This sculpture, honoring John William "Blind" Boone was commissioned by the Blind Boone Renovation Group & created in honor of Mr. Boone by artist Ai Qiu Hopen. It sits on a piece of locally quarried limestone. Volunteers raised the money for the sculpture, delivered & placed the stone and set the sculpture in place.
Please feel free to touch this sculpture.
John William Boone (1864-1927), African-American concert pianist & composer was a beloved member of the community. He was known for bringing Ragtime music to the concert stage as well as for his work as a classical pianist & composer. His music was revolutionary & inspired many young people to enter music study. The motto of the Blind Boone Concert Company, with Manager John Lange: 'Merit, Not Sympathy Wins'.
The Warrensburg 'Star', in an article dated April 13, 1889 said of Boone, "...Warrensburg has a musical prodigy in the person of Blind Boone, who is already achieving a national reputation... His visits are hailed with delight by citizens, but his musical genius has lifted him out of the poverty in which his childhood was spent. He is 25 or 30 years of age and somewhat heavy set. He is afflicted not only with blindness, but with a nervous derangement which keeps his body constantly swaying backward and forward.
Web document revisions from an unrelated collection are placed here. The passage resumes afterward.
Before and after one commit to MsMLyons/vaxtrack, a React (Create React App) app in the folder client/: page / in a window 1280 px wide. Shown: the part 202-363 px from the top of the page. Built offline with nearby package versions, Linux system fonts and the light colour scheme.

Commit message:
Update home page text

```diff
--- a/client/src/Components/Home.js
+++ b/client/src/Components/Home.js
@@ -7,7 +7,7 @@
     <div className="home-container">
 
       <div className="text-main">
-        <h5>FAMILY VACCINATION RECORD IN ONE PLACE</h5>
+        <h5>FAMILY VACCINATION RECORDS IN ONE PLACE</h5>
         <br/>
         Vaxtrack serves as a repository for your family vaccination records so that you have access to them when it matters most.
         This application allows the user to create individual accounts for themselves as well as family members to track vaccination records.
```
This becomes more violent as the interest in the music increases, until it would seem a physical impossibility for him to strike the keys with such delicacy and perfect accuracy. With a machine made performer this would be impossible, but Boone's musical powers are seemingly miraculous." The Chillicothe Constitution, in an article dated Saturday, November 11, 1916 stated, "...Better than Blind Boone's music - and it is good - is his philosophy:
'Life is too short to sulk and please the devil for one moment.'"
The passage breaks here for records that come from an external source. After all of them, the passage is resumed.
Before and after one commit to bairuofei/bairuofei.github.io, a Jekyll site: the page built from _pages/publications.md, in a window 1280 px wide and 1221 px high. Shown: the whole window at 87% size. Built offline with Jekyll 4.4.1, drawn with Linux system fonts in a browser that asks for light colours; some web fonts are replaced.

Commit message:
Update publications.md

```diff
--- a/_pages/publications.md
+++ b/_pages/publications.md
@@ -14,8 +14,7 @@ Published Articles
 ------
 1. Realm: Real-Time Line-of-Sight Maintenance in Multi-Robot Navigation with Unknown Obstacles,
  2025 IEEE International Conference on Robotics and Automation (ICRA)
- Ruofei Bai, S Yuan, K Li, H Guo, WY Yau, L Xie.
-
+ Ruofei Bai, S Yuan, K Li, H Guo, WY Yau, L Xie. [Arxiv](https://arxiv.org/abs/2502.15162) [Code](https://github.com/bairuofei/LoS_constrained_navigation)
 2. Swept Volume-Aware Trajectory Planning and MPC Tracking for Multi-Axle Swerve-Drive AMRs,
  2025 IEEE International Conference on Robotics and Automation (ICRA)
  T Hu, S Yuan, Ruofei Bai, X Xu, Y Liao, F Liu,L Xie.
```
A Resolution of Respect was written at the time of his death in Warrensburg: "We need not try to speak to you of his wonderful achievements in life's work as a musician; history will take care of that and your children's children shall read of his great work when we have gone from the earth. Brother Boone, who now lies upon the folding couch of death has fought his way through life, step by step, having reached the pinnacle of fame, wrote his name not in clay but on the hearts of men and women."